[Web document revisions]
────────────────────

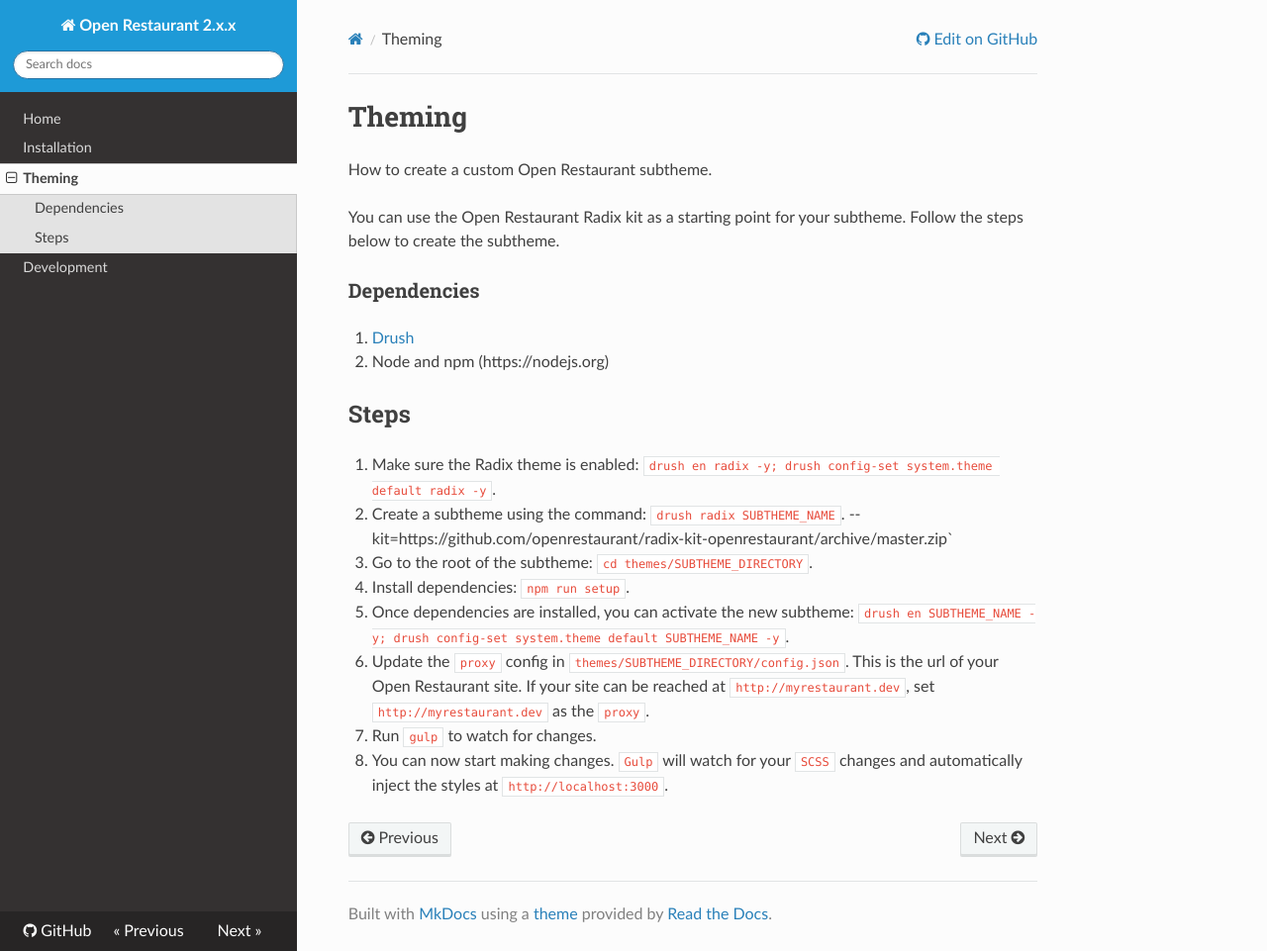
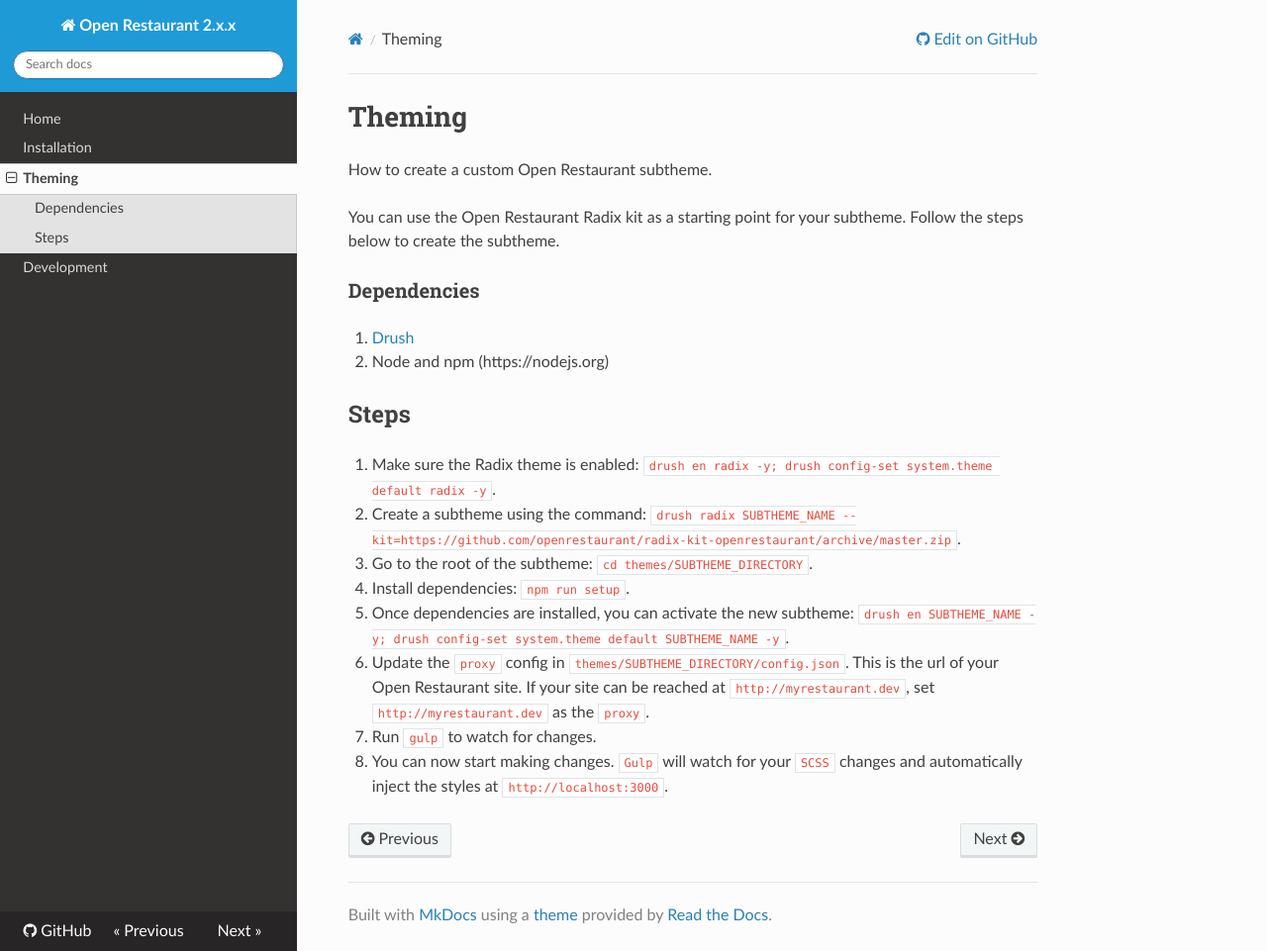
Before and after one commit to openrestaurant/docs, an MkDocs documentation site: the page built from docs/theming.md, in a window 1280 px wide and 961 px high. Shown: the whole window at 99% size. Built offline with MkDocs 1.6.1, drawn with Linux system fonts in a browser that asks for light colours; nearby versions of some CDN libraries; old or Windows-style settings are respelled for this version of MkDocs.

```diff
--- a/docs/theming.md
+++ b/docs/theming.md
@@ -12,7 +12,7 @@ You can use the Open Restaurant Radix kit as a starting point for your subtheme.
 ## Steps
 
 1. Make sure the Radix theme is enabled: `drush en radix -y; drush config-set system.theme default radix -y`.
-2. Create a subtheme using the command: `drush radix SUBTHEME_NAME`. --kit=https://github.com/openrestaurant/radix-kit-openrestaurant/archive/master.zip`
+2. Create a subtheme using the command: `drush radix SUBTHEME_NAME --kit=https://github.com/openrestaurant/radix-kit-openrestaurant/archive/master.zip`.
 3. Go to the root of the subtheme: `cd themes/SUBTHEME_DIRECTORY`.
 4. Install dependencies: `npm run setup`.
 5. Once dependencies are installed, you can activate the new subtheme: `drush en SUBTHEME_NAME -y; drush config-set system.theme default SUBTHEME_NAME -y`.
```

────────────────────

ABOUT THIS TASK: Exact copies of all the entries, without any pictures, are what the answer must contain.

FINISHED TASK:
Before and after one commit to openrestaurant/docs, an MkDocs documentation site: the page built from docs/theming.md, in a window 1280 px wide and 961 px high. Shown: the whole window at 99% size. Built offline with MkDocs 1.6.1, drawn with Linux system fonts in a browser that asks for light colours; nearby versions of some CDN libraries; old or Windows-style settings are respelled for this version of MkDocs.

```diff
--- a/docs/theming.md
+++ b/docs/theming.md
@@ -12,7 +12,7 @@ You can use the Open Restaurant Radix kit as a starting point for your subtheme.
 ## Steps
 
 1. Make sure the Radix theme is enabled: `drush en radix -y; drush config-set system.theme default radix -y`.
-2. Create a subtheme using the command: `drush radix SUBTHEME_NAME`. --kit=https://github.com/openrestaurant/radix-kit-openrestaurant/archive/master.zip`
+2. Create a subtheme using the command: `drush radix SUBTHEME_NAME --kit=https://github.com/openrestaurant/radix-kit-openrestaurant/archive/master.zip`.
 3. Go to the root of the subtheme: `cd themes/SUBTHEME_DIRECTORY`.
 4. Install dependencies: `npm run setup`.
 5. Once dependencies are installed, you can activate the new subtheme: `drush en SUBTHEME_NAME -y; drush config-set system.theme default SUBTHEME_NAME -y`.
```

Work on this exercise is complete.